For every line of the material below, check for the string "Also" and return the line if it is there.

= Beginning of Section =

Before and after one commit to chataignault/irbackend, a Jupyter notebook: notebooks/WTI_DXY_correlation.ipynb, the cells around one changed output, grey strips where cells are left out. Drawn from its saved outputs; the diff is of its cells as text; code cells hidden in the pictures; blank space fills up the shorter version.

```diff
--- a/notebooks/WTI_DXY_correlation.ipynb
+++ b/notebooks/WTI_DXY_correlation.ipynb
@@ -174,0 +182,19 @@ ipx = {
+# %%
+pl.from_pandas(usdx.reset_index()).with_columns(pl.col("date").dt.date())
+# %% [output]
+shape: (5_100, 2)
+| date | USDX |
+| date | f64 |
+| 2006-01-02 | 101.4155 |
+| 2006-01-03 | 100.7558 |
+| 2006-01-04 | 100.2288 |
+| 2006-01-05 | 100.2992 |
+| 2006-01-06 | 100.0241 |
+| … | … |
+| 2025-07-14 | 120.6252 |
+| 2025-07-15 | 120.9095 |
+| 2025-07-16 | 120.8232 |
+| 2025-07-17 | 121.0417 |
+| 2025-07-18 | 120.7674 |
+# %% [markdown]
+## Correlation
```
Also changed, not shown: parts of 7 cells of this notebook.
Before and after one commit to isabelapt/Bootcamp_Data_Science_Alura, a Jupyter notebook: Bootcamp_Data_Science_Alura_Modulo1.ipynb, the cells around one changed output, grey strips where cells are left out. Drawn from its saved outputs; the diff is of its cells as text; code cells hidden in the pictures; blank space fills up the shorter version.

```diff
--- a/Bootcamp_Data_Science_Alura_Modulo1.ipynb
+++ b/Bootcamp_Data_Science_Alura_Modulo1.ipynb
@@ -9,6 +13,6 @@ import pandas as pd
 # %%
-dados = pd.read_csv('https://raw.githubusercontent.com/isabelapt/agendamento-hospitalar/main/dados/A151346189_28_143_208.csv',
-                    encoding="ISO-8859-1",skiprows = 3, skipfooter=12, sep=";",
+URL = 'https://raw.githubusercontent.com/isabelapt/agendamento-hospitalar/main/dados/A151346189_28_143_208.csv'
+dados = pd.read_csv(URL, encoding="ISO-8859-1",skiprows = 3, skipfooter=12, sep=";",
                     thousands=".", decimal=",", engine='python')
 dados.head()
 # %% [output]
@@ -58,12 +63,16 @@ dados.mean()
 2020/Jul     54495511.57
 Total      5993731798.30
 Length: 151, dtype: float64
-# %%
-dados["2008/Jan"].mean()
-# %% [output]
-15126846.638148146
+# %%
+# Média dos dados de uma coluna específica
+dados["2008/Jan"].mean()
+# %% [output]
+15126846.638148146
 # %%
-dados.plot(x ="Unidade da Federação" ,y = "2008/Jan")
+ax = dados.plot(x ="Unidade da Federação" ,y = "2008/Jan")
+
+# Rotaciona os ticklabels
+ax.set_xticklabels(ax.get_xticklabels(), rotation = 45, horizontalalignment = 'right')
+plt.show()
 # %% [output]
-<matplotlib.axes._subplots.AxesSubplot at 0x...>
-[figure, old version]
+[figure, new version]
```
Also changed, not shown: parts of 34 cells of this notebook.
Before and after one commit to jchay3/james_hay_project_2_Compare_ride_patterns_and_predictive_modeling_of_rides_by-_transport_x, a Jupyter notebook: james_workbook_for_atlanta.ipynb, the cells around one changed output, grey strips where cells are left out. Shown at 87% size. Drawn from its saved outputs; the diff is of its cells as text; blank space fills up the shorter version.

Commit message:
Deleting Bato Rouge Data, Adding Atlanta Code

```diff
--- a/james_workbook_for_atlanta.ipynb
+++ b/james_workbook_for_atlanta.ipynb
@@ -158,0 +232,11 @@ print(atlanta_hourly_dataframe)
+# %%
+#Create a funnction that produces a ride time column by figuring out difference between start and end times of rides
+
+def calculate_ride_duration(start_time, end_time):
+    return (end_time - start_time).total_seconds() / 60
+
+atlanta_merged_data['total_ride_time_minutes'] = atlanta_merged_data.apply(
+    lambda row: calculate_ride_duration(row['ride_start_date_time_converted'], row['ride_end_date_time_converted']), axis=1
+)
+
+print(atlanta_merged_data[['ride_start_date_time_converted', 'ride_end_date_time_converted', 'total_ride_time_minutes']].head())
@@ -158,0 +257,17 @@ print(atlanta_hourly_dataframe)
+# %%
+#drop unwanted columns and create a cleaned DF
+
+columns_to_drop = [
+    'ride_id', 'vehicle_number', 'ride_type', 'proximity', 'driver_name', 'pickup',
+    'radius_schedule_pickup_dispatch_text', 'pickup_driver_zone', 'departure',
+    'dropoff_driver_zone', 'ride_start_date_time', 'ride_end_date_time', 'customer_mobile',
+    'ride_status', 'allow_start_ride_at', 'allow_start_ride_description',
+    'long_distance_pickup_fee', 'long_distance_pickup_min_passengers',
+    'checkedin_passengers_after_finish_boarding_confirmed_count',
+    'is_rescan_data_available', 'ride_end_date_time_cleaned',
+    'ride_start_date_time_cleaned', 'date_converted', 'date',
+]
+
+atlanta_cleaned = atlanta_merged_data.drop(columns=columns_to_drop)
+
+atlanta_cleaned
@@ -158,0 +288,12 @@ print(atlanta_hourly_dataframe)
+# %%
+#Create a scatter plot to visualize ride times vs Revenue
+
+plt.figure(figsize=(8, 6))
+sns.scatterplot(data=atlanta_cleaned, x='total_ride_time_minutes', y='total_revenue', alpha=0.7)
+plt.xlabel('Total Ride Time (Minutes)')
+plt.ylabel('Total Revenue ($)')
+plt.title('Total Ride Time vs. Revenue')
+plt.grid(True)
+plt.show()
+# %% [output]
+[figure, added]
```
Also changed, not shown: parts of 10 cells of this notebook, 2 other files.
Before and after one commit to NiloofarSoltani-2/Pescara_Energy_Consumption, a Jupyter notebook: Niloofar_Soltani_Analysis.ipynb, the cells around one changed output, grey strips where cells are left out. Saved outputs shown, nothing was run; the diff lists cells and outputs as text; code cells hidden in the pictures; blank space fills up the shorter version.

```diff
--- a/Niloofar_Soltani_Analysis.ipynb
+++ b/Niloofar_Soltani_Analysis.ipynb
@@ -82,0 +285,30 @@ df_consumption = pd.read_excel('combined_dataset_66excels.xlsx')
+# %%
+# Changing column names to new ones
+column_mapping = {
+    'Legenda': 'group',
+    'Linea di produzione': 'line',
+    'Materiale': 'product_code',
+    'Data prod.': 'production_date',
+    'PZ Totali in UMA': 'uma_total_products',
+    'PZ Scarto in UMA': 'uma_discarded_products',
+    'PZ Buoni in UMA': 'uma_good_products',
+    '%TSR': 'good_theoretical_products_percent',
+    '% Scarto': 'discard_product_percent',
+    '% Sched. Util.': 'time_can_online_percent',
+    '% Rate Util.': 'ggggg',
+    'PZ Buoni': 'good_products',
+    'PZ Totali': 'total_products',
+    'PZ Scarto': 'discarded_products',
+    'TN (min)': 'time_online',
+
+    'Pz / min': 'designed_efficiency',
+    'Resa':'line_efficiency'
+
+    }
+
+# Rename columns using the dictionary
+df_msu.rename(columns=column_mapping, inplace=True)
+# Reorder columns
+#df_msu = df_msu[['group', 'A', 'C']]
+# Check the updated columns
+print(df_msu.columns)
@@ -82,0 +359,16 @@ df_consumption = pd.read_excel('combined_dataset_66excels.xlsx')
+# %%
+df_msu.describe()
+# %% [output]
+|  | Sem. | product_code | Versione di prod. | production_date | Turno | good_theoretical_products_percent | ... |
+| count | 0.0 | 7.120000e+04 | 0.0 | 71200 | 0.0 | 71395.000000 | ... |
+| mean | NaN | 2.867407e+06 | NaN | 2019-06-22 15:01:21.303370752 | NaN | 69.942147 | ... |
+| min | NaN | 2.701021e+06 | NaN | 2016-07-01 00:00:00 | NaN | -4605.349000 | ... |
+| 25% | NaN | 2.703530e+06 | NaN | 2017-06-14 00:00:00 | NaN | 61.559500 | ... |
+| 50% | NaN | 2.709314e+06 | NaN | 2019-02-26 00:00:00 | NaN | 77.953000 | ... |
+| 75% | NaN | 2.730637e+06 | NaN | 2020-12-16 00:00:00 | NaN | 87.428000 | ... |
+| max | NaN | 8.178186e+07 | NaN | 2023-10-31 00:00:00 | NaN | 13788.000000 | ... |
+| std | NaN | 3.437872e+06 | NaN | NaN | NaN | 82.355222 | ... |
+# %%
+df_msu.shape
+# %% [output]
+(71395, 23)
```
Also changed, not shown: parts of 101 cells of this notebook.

= End of Section =

- _Your response_:
Also changed, not shown: parts of 7 cells of this notebook.
Also changed, not shown: parts of 34 cells of this notebook.
Also changed, not shown: parts of 10 cells of this notebook, 2 other files.
Also changed, not shown: parts of 101 cells of this notebook.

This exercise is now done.